[Items from a data source]

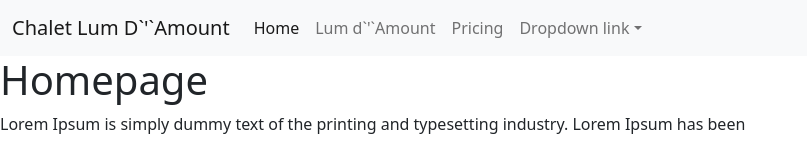
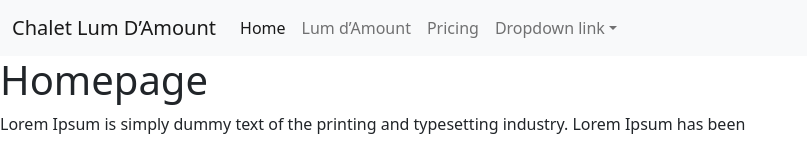
Before and after one commit to mountaineer09/Test, a Next.js app: page / in a window 1280 px wide. Shown: the top 156 px of the page, without its empty margins (0-807 px from the left). Built offline with nearby package versions, Linux system fonts and the light colour scheme; a web font is replaced by a local one.

Commit message:
new apostrophe

```diff
--- a/components/Navbar.tsx
+++ b/components/Navbar.tsx
@@ -12,7 +12,7 @@ const Navbar= () => {
    //  </nav>
 <nav className="navbar navbar-expand-lg navbar-light bg-light">
   <div className="container-fluid">
-    <a className="navbar-brand" href="#">Chalet Lum D`&apos;`Amount</a>
+    <a className="navbar-brand" href="#">Chalet Lum D’Amount</a>
     <button className="navbar-toggler" type="button" data-bs-toggle="collapse" data-bs-target="#navbarNavDropdown" aria-controls="navbarNavDropdown" aria-expanded="false" aria-label="Toggle navigation">
       <span className="navbar-toggler-icon"></span>
     </button>
@@ -22,7 +22,7 @@ const Navbar= () => {
           <a className="nav-link active" aria-current="page" href="#">Home</a>
         </li>
         <li className="nav-item">
-          <a className="nav-link" href="#">Lum d`&apos;`Amount</a>
+          <a className="nav-link" href="#">Lum d’Amount</a>
         </li>
         <li className="nav-item">
           <a className="nav-link" href="#">Pricing</a>
```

Exercise directions:
Copy the records shown above in their entirety and exactly; images are to be left out.

Solved exercise:
Before and after one commit to mountaineer09/Test, a Next.js app: page / in a window 1280 px wide. Shown: the top 156 px of the page, without its empty margins (0-807 px from the left). Built offline with nearby package versions, Linux system fonts and the light colour scheme; a web font is replaced by a local one.

Commit message:
new apostrophe

```diff
--- a/components/Navbar.tsx
+++ b/components/Navbar.tsx
@@ -12,7 +12,7 @@ const Navbar= () => {
    //  </nav>
 <nav className="navbar navbar-expand-lg navbar-light bg-light">
   <div className="container-fluid">
-    <a className="navbar-brand" href="#">Chalet Lum D`&apos;`Amount</a>
+    <a className="navbar-brand" href="#">Chalet Lum D’Amount</a>
     <button className="navbar-toggler" type="button" data-bs-toggle="collapse" data-bs-target="#navbarNavDropdown" aria-controls="navbarNavDropdown" aria-expanded="false" aria-label="Toggle navigation">
       <span className="navbar-toggler-icon"></span>
     </button>
@@ -22,7 +22,7 @@ const Navbar= () => {
           <a className="nav-link active" aria-current="page" href="#">Home</a>
         </li>
         <li className="nav-item">
-          <a className="nav-link" href="#">Lum d`&apos;`Amount</a>
+          <a className="nav-link" href="#">Lum d’Amount</a>
         </li>
         <li className="nav-item">
           <a className="nav-link" href="#">Pricing</a>
```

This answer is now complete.